Detected change data:
━━━━━━━━━━━━━━━━━━━━━━━━━━━━━━

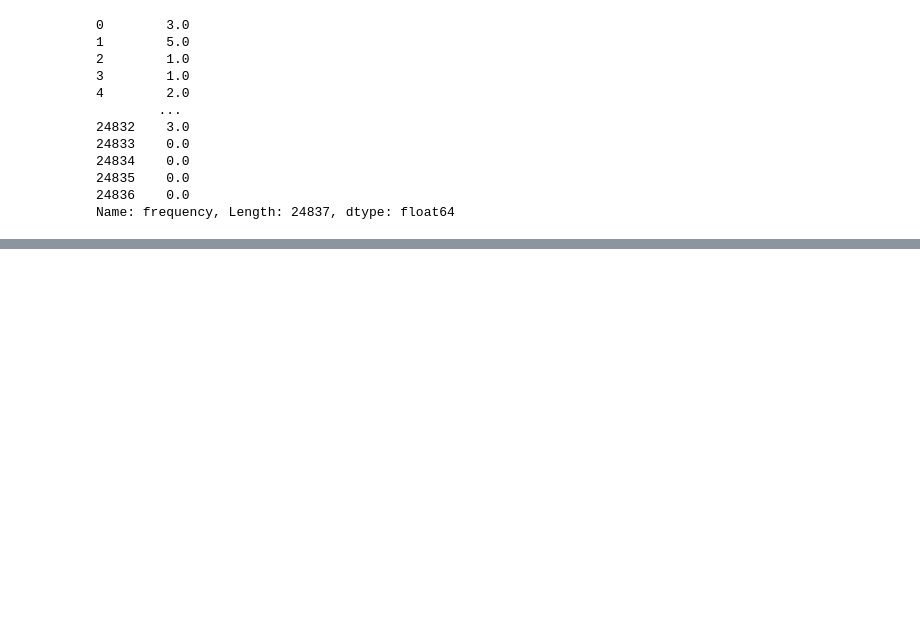
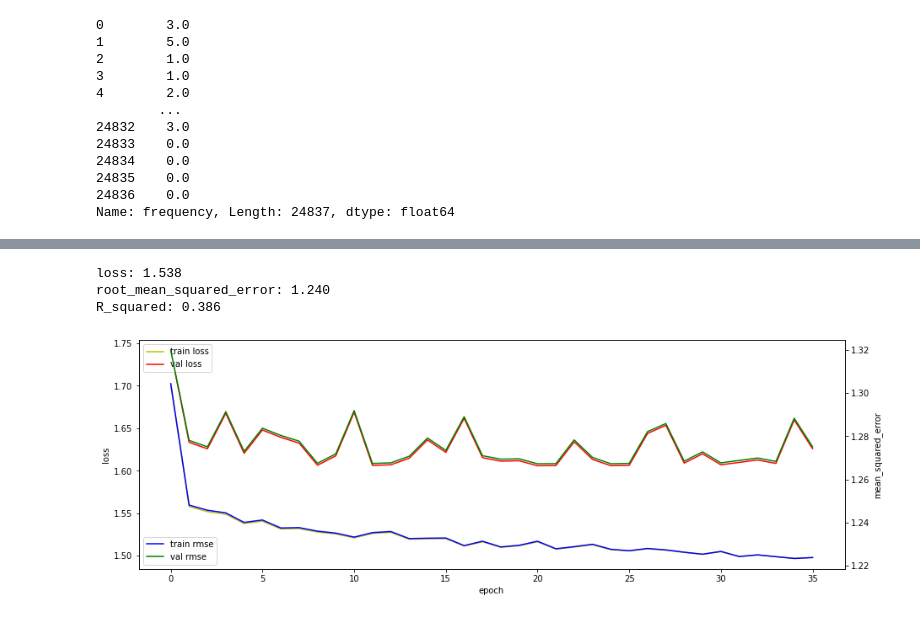
Before and after one commit to leech2193/weather_hospital_sowhat, a Jupyter notebook: 20220803_dnn_model_eseul.ipynb, the cells around one changed output, grey strips where cells are left out. Saved outputs shown, nothing was run; the diff lists cells and outputs as text; code cells hidden in the pictures; blank space fills up the shorter version.

```diff
--- a/20220803_dnn_model_eseul.ipynb
+++ b/20220803_dnn_model_eseul.ipynb
@@ -667,0 +730,3 @@ verify.to_csv('Z:/공모전/날씨빅데이터콘테스트(공유)/검증데이
+# %%
+hospital_male2.insert(1, 'area_label', hospital_male2['area'].map(mapping))
+hospital_male2.drop(columns=['area'], inplace=True)
@@ -667,0 +863,21 @@ verify.to_csv('Z:/공모전/날씨빅데이터콘테스트(공유)/검증데이
+# %%
+'''
+10개에 한 번씩 업데이터 실행
+0:미출력, 1:진행상황출력, 2:에포크당 출력
+'''
+hist_male = model_male.fit(
+                            X_m_train, y_m_train,
+                            batch_size=10,
+                            epochs=100,
+                            validation_split=0.2,
+                            callbacks=[tf.keras.callbacks.EarlyStopping(monitor='val_loss', patience=15)],
+                            verbose=2)
+
+# 테스트 데이터 입력
+scores_male = model_male.evaluate(X_m_test, y_m_test)
+print('test_loss: ', scores_male[0])
+print('test_rmse: ', scores_male[1])
+print('test_r2: ', scores_male[2])
+
+# 모델 저장
+# model_male.save("dnn_weather_hospital_male_0804.h5")
@@ -667,0 +902,31 @@ verify.to_csv('Z:/공모전/날씨빅데이터콘테스트(공유)/검증데이
+# %%
+# 관찰된 metric 값들을 확인함
+for i in range(len(scores_male)):
+    print("%s: %.3f" % (model_male.metrics_names[i], scores_male[i]))
+# %% [output]
+loss: 1.538
+root_mean_squared_error: 1.240
+R_squared: 0.386
+# %%
+import matplotlib.pyplot as plt
+
+fig, loss_ax = plt.subplots(figsize=(15, 5))
+
+acc_ax = loss_ax.twinx()
+
+loss_ax.plot(hist_male.history['loss'], 'y', label='train loss')   # 훈련데이터의 loss (즉, mse)
+loss_ax.plot(hist_male.history['val_loss'], 'r', label='val loss') # 검증데이터의 loss (즉, mse)
+
+acc_ax.plot(hist_male.history['root_mean_squared_error'], 'b', label='train rmse')   # 훈련데이터의 mae
+acc_ax.plot(hist_male.history['val_root_mean_squared_error'], 'g', label='val rmse') # 검증데이터의 mae
+
+loss_ax.set_xlabel('epoch')
+loss_ax.set_ylabel('loss')
+acc_ax.set_ylabel('mean_squared_error')
+
+loss_ax.legend(loc='upper left')
+acc_ax.legend(loc='lower left')
+
+plt.show()
+# %% [output]
+[figure, added]
```
Also changed, not shown: parts of 65 cells of this notebook, 1 other file.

━━━━━━━━━━━━━━━━━━━━━━━━━━━━━━

**TASK INSTRUCTIONS**
With the images left out, set down each record exactly as it appears.

**EXERCISE SOLUTION**
Before and after one commit to leech2193/weather_hospital_sowhat, a Jupyter notebook: 20220803_dnn_model_eseul.ipynb, the cells around one changed output, grey strips where cells are left out. Saved outputs shown, nothing was run; the diff lists cells and outputs as text; code cells hidden in the pictures; blank space fills up the shorter version.

```diff
--- a/20220803_dnn_model_eseul.ipynb
+++ b/20220803_dnn_model_eseul.ipynb
@@ -667,0 +730,3 @@ verify.to_csv('Z:/공모전/날씨빅데이터콘테스트(공유)/검증데이
+# %%
+hospital_male2.insert(1, 'area_label', hospital_male2['area'].map(mapping))
+hospital_male2.drop(columns=['area'], inplace=True)
@@ -667,0 +863,21 @@ verify.to_csv('Z:/공모전/날씨빅데이터콘테스트(공유)/검증데이
+# %%
+'''
+10개에 한 번씩 업데이터 실행
+0:미출력, 1:진행상황출력, 2:에포크당 출력
+'''
+hist_male = model_male.fit(
+                            X_m_train, y_m_train,
+                            batch_size=10,
+                            epochs=100,
+                            validation_split=0.2,
+                            callbacks=[tf.keras.callbacks.EarlyStopping(monitor='val_loss', patience=15)],
+                            verbose=2)
+
+# 테스트 데이터 입력
+scores_male = model_male.evaluate(X_m_test, y_m_test)
+print('test_loss: ', scores_male[0])
+print('test_rmse: ', scores_male[1])
+print('test_r2: ', scores_male[2])
+
+# 모델 저장
+# model_male.save("dnn_weather_hospital_male_0804.h5")
@@ -667,0 +902,31 @@ verify.to_csv('Z:/공모전/날씨빅데이터콘테스트(공유)/검증데이
+# %%
+# 관찰된 metric 값들을 확인함
+for i in range(len(scores_male)):
+    print("%s: %.3f" % (model_male.metrics_names[i], scores_male[i]))
+# %% [output]
+loss: 1.538
+root_mean_squared_error: 1.240
+R_squared: 0.386
+# %%
+import matplotlib.pyplot as plt
+
+fig, loss_ax = plt.subplots(figsize=(15, 5))
+
+acc_ax = loss_ax.twinx()
+
+loss_ax.plot(hist_male.history['loss'], 'y', label='train loss')   # 훈련데이터의 loss (즉, mse)
+loss_ax.plot(hist_male.history['val_loss'], 'r', label='val loss') # 검증데이터의 loss (즉, mse)
+
+acc_ax.plot(hist_male.history['root_mean_squared_error'], 'b', label='train rmse')   # 훈련데이터의 mae
+acc_ax.plot(hist_male.history['val_root_mean_squared_error'], 'g', label='val rmse') # 검증데이터의 mae
+
+loss_ax.set_xlabel('epoch')
+loss_ax.set_ylabel('loss')
+acc_ax.set_ylabel('mean_squared_error')
+
+loss_ax.legend(loc='upper left')
+acc_ax.legend(loc='lower left')
+
+plt.show()
+# %% [output]
+[figure, added]
```
Also changed, not shown: parts of 65 cells of this notebook, 1 other file.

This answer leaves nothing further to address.